High cholesterol causes breast cancer, study shows


British researchers have discovered a relationship between high cholesterol levels in women, and breast cancer. EURACTIV France reports.

Heart disease was a known factor in developing breast cancer, but now it has become clear that cholesterol also plays its part. British researchers carried out a study to determine whether there was a relationship between high cholesterol and cancer. It found that in those without a risk factor for cancer, normal levels of cholesterol in the blood are at 1.6 g/l, whereas with a risk factor, cholesterol levels dropped to 1.3 g/l.

Too much cholesterol in the blood can cause problems with arteries that irrigate the heart. These diseases can cause heart attacks and strokes, the two leading causes of death in Europe. According to the European Heart Network (EHN), approximately four million Europeans die from cardiovascular diseases every year.


Scientists surveyed one million patients in the UK over 13 years, 664,159 of which were women. The study showed that out of the 22,938 women suffering hypercholesterolemia (high levels of cholesterol in the blood), 9,312 developed breast cancer.

This ratio is higher than in people with normal cholesterol levels. The scientists calculated that high cholesterol levels in the blood increases the chances of developing breast cancer by 64%.


Rahul Potlurim, researcher at the Aston University in Birmingham, is cautious. “This is a primary study. Time and more research are needed to confirm the results,” he said.

“It is a preliminary study, but the results are promising. We found a significant relationship between hypercholesterolemia and developing breast cancer which must be explored in greater detail,” said the researcher. He believes that if the relationship between the two is confirmed, statins could reduce the risk of cancer, as well as cholesterol levels.

Statins are the most common treatment to reduce cholesterol levels in blood. Five million patients in France take the drug.


An earlier study already established a relationship between obesity and breast cancer and that this relationship was even stronger after the menopause.

Obesity can also affect the aggressiveness of a cancer. The cells in the fatty body tissue surrounding the breast modify the secretion of certain proteins, including proteins for inflammation in the presence of a cancerous tumour. These cells gradually develop an interaction with the tumour. It increases its “colonisation potential” and therefore its aggressiveness.

This is why overweight women are more likely to develop breast cancer. According to the International Agency for Research on Cancer (IARC), 3.3% of cancer cases in women are due to obesity.

Carcinogen cholesterol molecules

An American study exposed the cancerous properties of a cholesterol molecule: 27-hydroxycholesterol (27HC). It acts the same way as oestrogen, well known for contributing to the development of cancerous breast cells.

Scientists gave 27HC to mice suffering from breast cancer. They found that the molecule accelerates the progression of tumours and metastases (spread of a cancer from one organ to another). The same results were recorded on malignant breast tissue from humans.

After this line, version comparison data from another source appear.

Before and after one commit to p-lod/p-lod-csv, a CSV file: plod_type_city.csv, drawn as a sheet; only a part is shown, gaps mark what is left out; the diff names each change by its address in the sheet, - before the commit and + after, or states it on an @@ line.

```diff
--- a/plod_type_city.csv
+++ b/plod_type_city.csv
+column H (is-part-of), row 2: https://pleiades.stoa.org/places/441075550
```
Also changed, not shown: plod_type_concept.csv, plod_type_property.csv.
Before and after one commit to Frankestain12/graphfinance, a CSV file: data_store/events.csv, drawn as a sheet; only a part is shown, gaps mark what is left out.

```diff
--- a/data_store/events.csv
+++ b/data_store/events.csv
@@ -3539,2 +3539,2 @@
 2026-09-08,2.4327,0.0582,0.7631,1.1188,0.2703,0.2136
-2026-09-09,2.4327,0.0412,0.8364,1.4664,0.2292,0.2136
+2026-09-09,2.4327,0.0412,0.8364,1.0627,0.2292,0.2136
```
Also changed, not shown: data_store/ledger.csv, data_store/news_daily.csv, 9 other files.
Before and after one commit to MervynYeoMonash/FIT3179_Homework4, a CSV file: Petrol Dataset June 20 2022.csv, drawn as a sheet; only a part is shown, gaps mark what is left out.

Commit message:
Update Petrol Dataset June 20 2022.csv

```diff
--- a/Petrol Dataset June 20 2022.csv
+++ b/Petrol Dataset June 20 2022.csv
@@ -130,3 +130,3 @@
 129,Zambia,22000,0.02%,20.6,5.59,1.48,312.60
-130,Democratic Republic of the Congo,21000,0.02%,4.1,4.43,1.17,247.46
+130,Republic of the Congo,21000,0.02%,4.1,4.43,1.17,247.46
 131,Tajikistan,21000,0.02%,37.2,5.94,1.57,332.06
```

The researchers also discovered that by treating guinea-pigs with anti-oestrogen, it stopped 27HC’s cancerous activity.

Approximately four million people in Europe and 1.5 million people in the EU die of cardiovascular disease each year, according to the European Heart Network (EHN) and the European Society for Cardiology (ESC).

The main forms of heart disease are coronary heart disease, and stroke.

In France, heart diseases were responsible for approximately 28% of deaths in 2008, according to the French Federation for Cardiology (FFC).

European Society of Cardiology

Science  AAAS

  • Study on 27-Hydroxycholesterol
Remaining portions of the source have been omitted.